“You would like a president with some idea about constitutional limits on presidential powers, on congressional powers, on federal powers,” added Randy E. Barnett, a prominent conservative law professor at Georgetown University, “and I doubt he has any awareness of such limits.”
Congressional GOP leaders – including Ryan and Senate Majority Leader Mitch McConnell (R-KY) -- say that they are confident that Trump will soften his tone and respect the rule of law if he defeats Clinton in November. “He’ll have a White House counsel,” McConnell told conservative radio host Hugh Hewitt on Monday. “There will be others who point out there’s certain things you can do and you can’t do.”

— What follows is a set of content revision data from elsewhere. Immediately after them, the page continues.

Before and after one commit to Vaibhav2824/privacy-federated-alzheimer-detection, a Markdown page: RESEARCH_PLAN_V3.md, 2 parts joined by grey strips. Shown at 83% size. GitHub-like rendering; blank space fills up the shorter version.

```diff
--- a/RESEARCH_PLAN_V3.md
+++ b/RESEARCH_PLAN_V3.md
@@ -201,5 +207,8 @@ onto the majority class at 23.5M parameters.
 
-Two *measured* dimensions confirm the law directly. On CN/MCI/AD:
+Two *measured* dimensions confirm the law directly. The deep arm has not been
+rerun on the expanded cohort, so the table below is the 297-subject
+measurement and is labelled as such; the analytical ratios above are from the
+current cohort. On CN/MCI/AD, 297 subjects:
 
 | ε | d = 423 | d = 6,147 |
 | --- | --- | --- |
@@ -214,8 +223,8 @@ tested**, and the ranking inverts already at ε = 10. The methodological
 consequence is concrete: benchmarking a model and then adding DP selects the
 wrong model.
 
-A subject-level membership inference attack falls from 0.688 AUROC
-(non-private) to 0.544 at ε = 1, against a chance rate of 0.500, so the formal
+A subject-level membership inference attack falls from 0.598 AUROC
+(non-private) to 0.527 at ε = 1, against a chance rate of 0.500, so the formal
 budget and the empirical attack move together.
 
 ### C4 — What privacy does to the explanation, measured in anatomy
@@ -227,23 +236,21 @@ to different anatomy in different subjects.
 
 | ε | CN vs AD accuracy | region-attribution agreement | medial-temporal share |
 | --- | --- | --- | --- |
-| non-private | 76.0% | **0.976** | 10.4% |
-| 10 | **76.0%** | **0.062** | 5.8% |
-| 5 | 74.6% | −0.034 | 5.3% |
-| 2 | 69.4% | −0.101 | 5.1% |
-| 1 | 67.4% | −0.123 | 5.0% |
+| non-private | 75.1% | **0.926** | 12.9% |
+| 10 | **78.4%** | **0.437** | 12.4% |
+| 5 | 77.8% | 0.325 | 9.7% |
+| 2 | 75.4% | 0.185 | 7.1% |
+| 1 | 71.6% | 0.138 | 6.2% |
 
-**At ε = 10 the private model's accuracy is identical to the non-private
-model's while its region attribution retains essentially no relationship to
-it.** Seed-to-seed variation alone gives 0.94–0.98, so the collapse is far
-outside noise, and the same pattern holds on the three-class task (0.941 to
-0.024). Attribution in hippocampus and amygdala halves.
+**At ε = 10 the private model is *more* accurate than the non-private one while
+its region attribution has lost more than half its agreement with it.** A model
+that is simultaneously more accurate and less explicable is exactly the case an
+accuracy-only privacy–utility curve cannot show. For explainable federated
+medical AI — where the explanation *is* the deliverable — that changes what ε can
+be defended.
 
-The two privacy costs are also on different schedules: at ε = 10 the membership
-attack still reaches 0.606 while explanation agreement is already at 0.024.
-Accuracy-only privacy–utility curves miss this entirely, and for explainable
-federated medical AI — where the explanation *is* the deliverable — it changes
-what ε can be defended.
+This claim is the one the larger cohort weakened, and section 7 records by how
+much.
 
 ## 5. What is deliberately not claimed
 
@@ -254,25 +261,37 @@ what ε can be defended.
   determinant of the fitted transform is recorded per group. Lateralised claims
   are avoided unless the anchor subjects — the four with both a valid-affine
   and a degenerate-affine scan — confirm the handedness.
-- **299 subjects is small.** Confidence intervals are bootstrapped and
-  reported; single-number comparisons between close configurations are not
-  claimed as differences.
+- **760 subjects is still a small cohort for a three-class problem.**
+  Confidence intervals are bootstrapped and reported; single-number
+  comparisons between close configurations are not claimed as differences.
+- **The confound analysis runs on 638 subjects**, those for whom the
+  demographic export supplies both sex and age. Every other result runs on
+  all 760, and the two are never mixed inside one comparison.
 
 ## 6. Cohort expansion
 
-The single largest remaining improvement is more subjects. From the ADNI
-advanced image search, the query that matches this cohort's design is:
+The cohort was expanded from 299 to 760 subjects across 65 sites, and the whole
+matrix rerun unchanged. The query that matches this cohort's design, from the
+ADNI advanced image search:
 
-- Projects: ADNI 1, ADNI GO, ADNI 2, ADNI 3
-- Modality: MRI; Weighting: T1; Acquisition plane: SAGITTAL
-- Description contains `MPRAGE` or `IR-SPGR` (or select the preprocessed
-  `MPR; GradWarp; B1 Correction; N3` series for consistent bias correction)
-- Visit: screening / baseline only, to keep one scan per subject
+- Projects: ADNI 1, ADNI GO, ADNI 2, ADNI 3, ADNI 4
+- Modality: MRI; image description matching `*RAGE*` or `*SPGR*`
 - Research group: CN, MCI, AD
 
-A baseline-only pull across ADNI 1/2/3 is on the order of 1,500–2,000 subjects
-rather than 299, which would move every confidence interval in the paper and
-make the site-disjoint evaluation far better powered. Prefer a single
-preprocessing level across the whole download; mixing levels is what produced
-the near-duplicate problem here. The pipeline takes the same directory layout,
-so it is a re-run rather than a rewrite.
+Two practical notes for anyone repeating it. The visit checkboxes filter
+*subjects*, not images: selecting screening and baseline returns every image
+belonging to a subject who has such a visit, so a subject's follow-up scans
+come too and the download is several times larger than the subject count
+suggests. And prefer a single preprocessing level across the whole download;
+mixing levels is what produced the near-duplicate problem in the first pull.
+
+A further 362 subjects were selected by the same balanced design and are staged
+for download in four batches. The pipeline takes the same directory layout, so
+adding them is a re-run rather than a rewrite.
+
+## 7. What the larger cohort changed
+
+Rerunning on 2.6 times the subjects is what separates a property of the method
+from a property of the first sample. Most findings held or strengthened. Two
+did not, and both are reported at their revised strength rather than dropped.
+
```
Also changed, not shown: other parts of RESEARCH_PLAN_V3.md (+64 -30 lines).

However, in her foreign policy address in San Diego on Thursday, Clinton repeatedly warned that Trump has a “very thin skin” and is prone to lash out at his adversaries or critics. “This is not someone who should ever have the nuclear codes,” she said, “because it’s not hard to imagine Donald Trump leading us into a war just because somebody got under his very thin skin.”